Excerpted records =
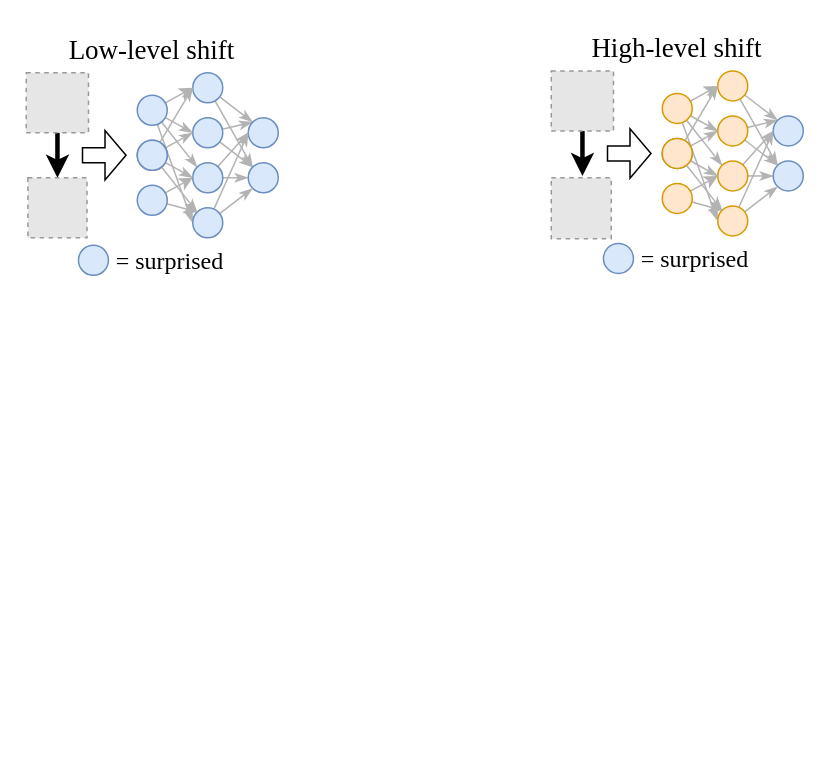
Earlier version of the draw.io diagram project_figs/unit-level.drawio (cianeastwood/cianeastwood.github.io). Source tidied: cells renumbered, new cells numbered last; positions are measured from the earlier drawing's top-left corner, leaving out a move shared by most shapes. Both pictures are drawn from the tidied source at 150%, with x=0, y=0 at pixel (26, 36). Pictures stored in the file or linked from it are replaced by grey dashed boxes.
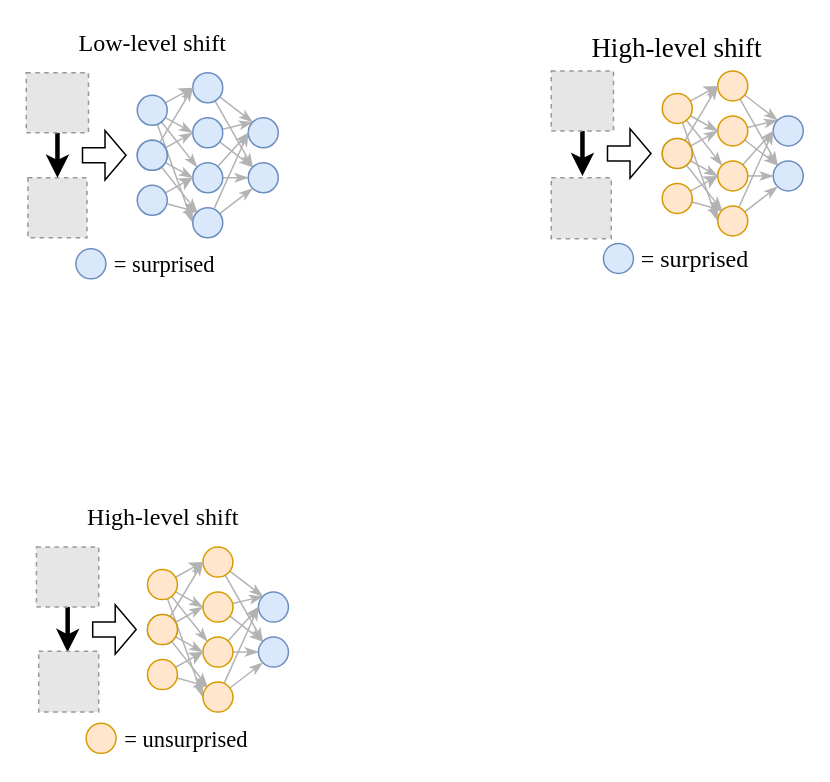
Above is the later version.

The change refers to these unchanged cells:
```xml
<mxCell id="8" style="fillColor=#E6E6E6;strokeColor=#999999;dashed=1;verticalLabelPosition=bottom;labelBackgroundColor=default;verticalAlign=top;" parent="1" vertex="1">
  <mxGeometry y="24" width="41.5" height="40" as="geometry" />
</mxCell>
<mxCell id="9" style="fillColor=#E6E6E6;strokeColor=#999999;dashed=1;verticalLabelPosition=bottom;labelBackgroundColor=default;verticalAlign=top;" parent="1" vertex="1">
  <mxGeometry x="1.1" y="94" width="39.4" height="40" as="geometry" />
</mxCell>
<mxCell id="44" style="fillColor=#E6E6E6;strokeColor=#999999;dashed=1;verticalLabelPosition=bottom;labelBackgroundColor=default;verticalAlign=top;" parent="1" vertex="1">
  <mxGeometry x="350" y="22.8" width="41.5" height="40" as="geometry" />
</mxCell>
```

Change to the diagram source:
```diff
@@
-    <mxCell id="7" style="edgeStyle=orthogonalEdgeStyle;rounded=0;jettySize=auto;html=1;entryX=0.5;entryY=0;entryDx=0;entryDy=0;strokeWidth=3;strokeColor=default;" parent="1" edge="1" source="8" target="9">
+    <mxCell id="7" style="edgeStyle=orthogonalEdgeStyle;rounded=0;jettySize=auto;html=1;entryX=0.5;entryY=0;entryDx=0;entryDy=0;strokeWidth=3;" parent="1" edge="1" source="8" target="9">
       <mxGeometry relative="1" as="geometry" />
     </mxCell>
@@
-    <mxCell id="29" value="&lt;font size=&quot;1&quot; style=&quot;&quot; face=&quot;Times New Roman&quot;&gt;&lt;span style=&quot;font-weight: normal; font-size: 18px;&quot;&gt;Low-level shift&lt;/span&gt;&lt;/font&gt;" style="text;html=1;strokeColor=none;fillColor=none;align=center;verticalAlign=middle;whiteSpace=wrap;rounded=0;fontStyle=1;" parent="1" vertex="1">
-      <mxGeometry x="15.5" y="1.5" width="136" height="15" as="geometry" />
+    <mxCell id="29" value="&lt;font size=&quot;1&quot; face=&quot;Times New Roman&quot;&gt;&lt;span style=&quot;font-weight: normal ; font-size: 16px&quot;&gt;Low-level shift&lt;/span&gt;&lt;/font&gt;" style="text;html=1;strokeColor=none;fillColor=none;align=center;verticalAlign=middle;whiteSpace=wrap;rounded=0;fontStyle=1;" parent="1" vertex="1">
+      <mxGeometry x="6.8" y="-7.2" width="154.5" height="22.5" as="geometry" />
     </mxCell>
@@
-    <mxCell id="36" style="ellipse;whiteSpace=wrap;html=1;fillColor=#dae8fc;strokeColor=#6c8ebf;" parent="1" vertex="1">
-      <mxGeometry x="34.8" y="139" width="20" height="20" as="geometry" />
-    </mxCell>
-    <mxCell id="37" value="&lt;font style=&quot;font-size: 16px;&quot; face=&quot;Times New Roman&quot;&gt;&amp;nbsp;= surprised&lt;/font&gt;" style="text;html=1;strokeColor=none;fillColor=none;align=center;verticalAlign=middle;whiteSpace=wrap;rounded=0;" parent="1" vertex="1">
-      <mxGeometry x="54.8" y="141.5" width="77.5" height="15" as="geometry" />
-    </mxCell>
@@
-    <mxCell id="43" style="edgeStyle=orthogonalEdgeStyle;rounded=0;jettySize=auto;html=1;entryX=0.5;entryY=0;entryDx=0;entryDy=0;strokeWidth=3;strokeColor=default;" parent="1" edge="1" source="44">
+    <mxCell id="43" style="edgeStyle=orthogonalEdgeStyle;rounded=0;jettySize=auto;html=1;entryX=0.5;entryY=0;entryDx=0;entryDy=0;strokeWidth=3;" parent="1" edge="1" source="44">
       <mxGeometry relative="1" as="geometry">
         <mxPoint x="370.8" y="92.8" as="targetPoint" />
       </mxGeometry>
     </mxCell>
@@
+    <mxCell id="72" style="group;" parent="1" vertex="1">
+      <mxGeometry x="33.1" y="140.2" width="125.2" height="22.5" as="geometry" />
+    </mxCell>
+    <mxCell id="36" style="ellipse;whiteSpace=wrap;html=1;fillColor=#dae8fc;strokeColor=#6c8ebf;" parent="72" vertex="1">
+      <mxGeometry y="1.2" width="20" height="20" as="geometry" />
+    </mxCell>
+    <mxCell id="37" value="&lt;font style=&quot;font-size: 15px&quot; face=&quot;Times New Roman&quot;&gt;&amp;nbsp;= surprised&lt;/font&gt;" style="text;html=1;strokeColor=none;fillColor=none;align=left;verticalAlign=middle;whiteSpace=wrap;rounded=0;" parent="72" vertex="1">
+      <mxGeometry x="20" width="105.2" height="22.5" as="geometry" />
+    </mxCell>
+    <mxCell id="73" style="rounded=0;jettySize=auto;html=1;entryX=0;entryY=0.5;entryDx=0;entryDy=0;strokeWidth=1;strokeColor=#B3B3B3;" parent="1" edge="1" source="77" target="86">
+      <mxGeometry relative="1" as="geometry" />
+    </mxCell>
+    <mxCell id="74" style="rounded=0;jettySize=auto;html=1;entryX=0;entryY=0.5;entryDx=0;entryDy=0;strokeColor=#B3B3B3;endArrow=classicThin;endFill=1;" parent="1" edge="1" source="77" target="89">
+      <mxGeometry relative="1" as="geometry" />
+    </mxCell>
+    <mxCell id="75" style="rounded=0;jettySize=auto;html=1;entryX=0;entryY=0;entryDx=0;entryDy=0;strokeColor=#B3B3B3;endArrow=classicThin;endFill=1;" parent="1" edge="1" source="77" target="92">
+      <mxGeometry relative="1" as="geometry" />
+    </mxCell>
+    <mxCell id="76" style="rounded=0;jettySize=auto;html=1;entryX=0;entryY=0.5;entryDx=0;entryDy=0;endArrow=classicThin;endFill=1;strokeColor=#B3B3B3;" parent="1" edge="1" source="77" target="97">
+      <mxGeometry relative="1" as="geometry" />
+    </mxCell>
+    <mxCell id="77" style="ellipse;whiteSpace=wrap;html=1;fillColor=#ffe6cc;strokeColor=#d79b00;" parent="1" vertex="1">
+      <mxGeometry x="80.8" y="355.2" width="20" height="20" as="geometry" />
+    </mxCell>
+    <mxCell id="78" style="edgeStyle=orthogonalEdgeStyle;rounded=0;jettySize=auto;html=1;entryX=0.5;entryY=0;entryDx=0;entryDy=0;strokeWidth=3;" parent="1" edge="1" source="79">
+      <mxGeometry relative="1" as="geometry">
+        <mxPoint x="27.5" y="410.2" as="targetPoint" />
+      </mxGeometry>
+    </mxCell>
+    <mxCell id="79" style="fillColor=#E6E6E6;strokeColor=#999999;dashed=1;verticalLabelPosition=bottom;labelBackgroundColor=default;verticalAlign=top;" parent="1" vertex="1">
+      <mxGeometry x="6.8" y="340.2" width="41.5" height="40" as="geometry" />
+    </mxCell>
+    <mxCell id="80" style="ellipse;whiteSpace=wrap;html=1;fillColor=#dae8fc;strokeColor=#6c8ebf;" parent="1" vertex="1">
+      <mxGeometry x="80.8" y="385.2" width="20" height="20" as="geometry" />
+    </mxCell>
+    <mxCell id="81" style="rounded=0;jettySize=auto;html=1;entryX=0;entryY=0.5;entryDx=0;entryDy=0;strokeColor=#B3B3B3;" parent="1" edge="1" source="83" target="92">
+      <mxGeometry relative="1" as="geometry" />
+    </mxCell>
+    <mxCell id="82" style="rounded=0;jettySize=auto;html=1;entryX=0;entryY=0;entryDx=0;entryDy=0;endArrow=classicThin;endFill=1;strokeColor=#B3B3B3;" parent="1" edge="1" source="83" target="97">
+      <mxGeometry relative="1" as="geometry" />
+    </mxCell>
+    <mxCell id="83" style="ellipse;whiteSpace=wrap;html=1;fillColor=#ffe6cc;strokeColor=#d79b00;" parent="1" vertex="1">
+      <mxGeometry x="80.8" y="415.2" width="20" height="20" as="geometry" />
+    </mxCell>
+    <mxCell id="84" style="rounded=0;jettySize=auto;html=1;entryX=0;entryY=0;entryDx=0;entryDy=0;strokeColor=#B3B3B3;endArrow=classicThin;endFill=1;" parent="1" edge="1" source="86" target="93">
+      <mxGeometry relative="1" as="geometry" />
+    </mxCell>
+    <mxCell id="85" style="rounded=0;jettySize=auto;html=1;entryX=0;entryY=0;entryDx=0;entryDy=0;strokeColor=#B3B3B3;endArrow=classicThin;endFill=1;" parent="1" edge="1" source="86" target="94">
+      <mxGeometry relative="1" as="geometry" />
+    </mxCell>
+    <mxCell id="86" style="ellipse;whiteSpace=wrap;html=1;fillColor=#ffe6cc;strokeColor=#d79b00;" parent="1" vertex="1">
+      <mxGeometry x="117.8" y="340.2" width="20" height="20" as="geometry" />
+    </mxCell>
+    <mxCell id="87" style="rounded=0;jettySize=auto;html=1;entryX=0;entryY=0;entryDx=0;entryDy=0;strokeColor=#B3B3B3;endArrow=classicThin;endFill=1;" parent="1" edge="1" source="89" target="93">
+      <mxGeometry relative="1" as="geometry" />
+    </mxCell>
+    <mxCell id="88" style="rounded=0;jettySize=auto;html=1;entryX=0;entryY=0;entryDx=0;entryDy=0;strokeColor=#B3B3B3;endArrow=classicThin;endFill=1;" parent="1" edge="1" source="89" target="94">
+      <mxGeometry relative="1" as="geometry" />
+    </mxCell>
+    <mxCell id="89" style="ellipse;whiteSpace=wrap;html=1;fillColor=#ffe6cc;strokeColor=#d79b00;" parent="1" vertex="1">
+      <mxGeometry x="117.8" y="370.2" width="20" height="20" as="geometry" />
+    </mxCell>
+    <mxCell id="90" style="rounded=0;jettySize=auto;html=1;strokeColor=#B3B3B3;endArrow=classicThin;endFill=1;" parent="1" edge="1" source="92" target="94">
+      <mxGeometry relative="1" as="geometry" />
+    </mxCell>
+    <mxCell id="91" style="rounded=0;jettySize=auto;html=1;entryX=0;entryY=0.5;entryDx=0;entryDy=0;endArrow=classicThin;endFill=1;strokeColor=#B3B3B3;" parent="1" edge="1" source="92" target="93">
+      <mxGeometry relative="1" as="geometry" />
+    </mxCell>
+    <mxCell id="92" style="ellipse;whiteSpace=wrap;html=1;fillColor=#ffe6cc;strokeColor=#d79b00;" parent="1" vertex="1">
+      <mxGeometry x="117.8" y="400.2" width="20" height="20" as="geometry" />
+    </mxCell>
+    <mxCell id="93" style="ellipse;whiteSpace=wrap;html=1;fillColor=#dae8fc;strokeColor=#6c8ebf;" parent="1" vertex="1">
+      <mxGeometry x="154.8" y="370.2" width="20" height="20" as="geometry" />
+    </mxCell>
+    <mxCell id="94" style="ellipse;whiteSpace=wrap;html=1;fillColor=#dae8fc;strokeColor=#6c8ebf;" parent="1" vertex="1">
+      <mxGeometry x="154.8" y="400.2" width="20" height="20" as="geometry" />
+    </mxCell>
+    <mxCell id="95" style="rounded=0;jettySize=auto;html=1;entryX=0;entryY=1;entryDx=0;entryDy=0;endArrow=classicThin;endFill=1;strokeColor=#B3B3B3;" parent="1" edge="1" source="97" target="94">
+      <mxGeometry relative="1" as="geometry" />
+    </mxCell>
+    <mxCell id="96" style="rounded=0;jettySize=auto;html=1;entryX=0;entryY=0.5;entryDx=0;entryDy=0;strokeColor=#B3B3B3;endArrow=classicThin;endFill=1;" parent="1" edge="1" source="97" target="93">
+      <mxGeometry relative="1" as="geometry" />
+    </mxCell>
+    <mxCell id="97" style="ellipse;whiteSpace=wrap;html=1;fillColor=#ffe6cc;strokeColor=#d79b00;" parent="1" vertex="1">
+      <mxGeometry x="117.8" y="430.2" width="20" height="20" as="geometry" />
+    </mxCell>
+    <mxCell id="98" style="shape=flexArrow;endArrow=classic;html=1;rounded=0;endWidth=22;endSize=4.33;width=10;fillColor=default;strokeWidth=1;" parent="1" edge="1">
+      <mxGeometry relative="1" as="geometry">
+        <mxPoint x="43.8" y="395.2" as="sourcePoint" />
+        <mxPoint x="73.8" y="395.2" as="targetPoint" />
+      </mxGeometry>
+    </mxCell>
+    <mxCell id="99" value="&lt;font size=&quot;1&quot; face=&quot;Times New Roman&quot;&gt;&lt;span style=&quot;font-weight: normal ; font-size: 16px&quot;&gt;High-level shift&lt;/span&gt;&lt;/font&gt;" style="text;html=1;strokeColor=none;fillColor=none;align=center;verticalAlign=middle;whiteSpace=wrap;rounded=0;fontStyle=1;" parent="1" vertex="1">
+      <mxGeometry x="13.5" y="309" width="154.5" height="22.5" as="geometry" />
+    </mxCell>
+    <mxCell id="100" style="rounded=0;jettySize=auto;html=1;entryX=0;entryY=0.5;entryDx=0;entryDy=0;strokeColor=#B3B3B3;endArrow=classicThin;endFill=1;" parent="1" edge="1" source="104" target="86">
+      <mxGeometry relative="1" as="geometry" />
+    </mxCell>
+    <mxCell id="101" style="rounded=0;jettySize=auto;html=1;entryX=0;entryY=0.5;entryDx=0;entryDy=0;strokeColor=#B3B3B3;endArrow=classicThin;endFill=1;" parent="1" edge="1" source="104" target="89">
+      <mxGeometry relative="1" as="geometry" />
+    </mxCell>
+    <mxCell id="102" style="rounded=0;jettySize=auto;html=1;entryX=0;entryY=0.5;entryDx=0;entryDy=0;strokeColor=#B3B3B3;endArrow=classicThin;endFill=1;" parent="1" edge="1" source="104" target="92">
+      <mxGeometry relative="1" as="geometry" />
+    </mxCell>
+    <mxCell id="103" style="rounded=0;jettySize=auto;html=1;entryX=0;entryY=0;entryDx=0;entryDy=0;strokeColor=#B3B3B3;endArrow=classicThin;endFill=1;" parent="1" edge="1" source="104" target="97">
+      <mxGeometry relative="1" as="geometry" />
+    </mxCell>
+    <mxCell id="104" style="ellipse;whiteSpace=wrap;html=1;fillColor=#ffe6cc;strokeColor=#d79b00;" parent="1" vertex="1">
+      <mxGeometry x="80.8" y="385.2" width="20" height="20" as="geometry" />
+    </mxCell>
+    <mxCell id="105" style="group;" parent="1" vertex="1">
+      <mxGeometry x="39.9" y="456.5" width="125.2" height="22.5" as="geometry" />
+    </mxCell>
+    <mxCell id="106" style="ellipse;whiteSpace=wrap;html=1;fillColor=#ffe6cc;strokeColor=#d79b00;" parent="105" vertex="1">
+      <mxGeometry y="1.2" width="20" height="20" as="geometry" />
+    </mxCell>
+    <mxCell id="107" value="&lt;font style=&quot;font-size: 15px&quot; face=&quot;Times New Roman&quot;&gt;&amp;nbsp;= unsurprised&lt;/font&gt;" style="text;html=1;strokeColor=none;fillColor=none;align=left;verticalAlign=middle;whiteSpace=wrap;rounded=0;" parent="105" vertex="1">
+      <mxGeometry x="20" width="105.2" height="22.5" as="geometry" />
+    </mxCell>
+    <mxCell id="108" style="fillColor=#E6E6E6;strokeColor=#999999;dashed=1;verticalLabelPosition=bottom;labelBackgroundColor=default;verticalAlign=top;" parent="1" vertex="1">
+      <mxGeometry x="8.3" y="409.6" width="40" height="40.6" as="geometry" />
+    </mxCell>
```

Task brief =
Some lines above hold the word "mxPoint". Copy all of them.

Your response =
         <mxPoint x="370.8" y="92.8" as="targetPoint" />
+        <mxPoint x="27.5" y="410.2" as="targetPoint" />
+        <mxPoint x="43.8" y="395.2" as="sourcePoint" />
+        <mxPoint x="73.8" y="395.2" as="targetPoint" />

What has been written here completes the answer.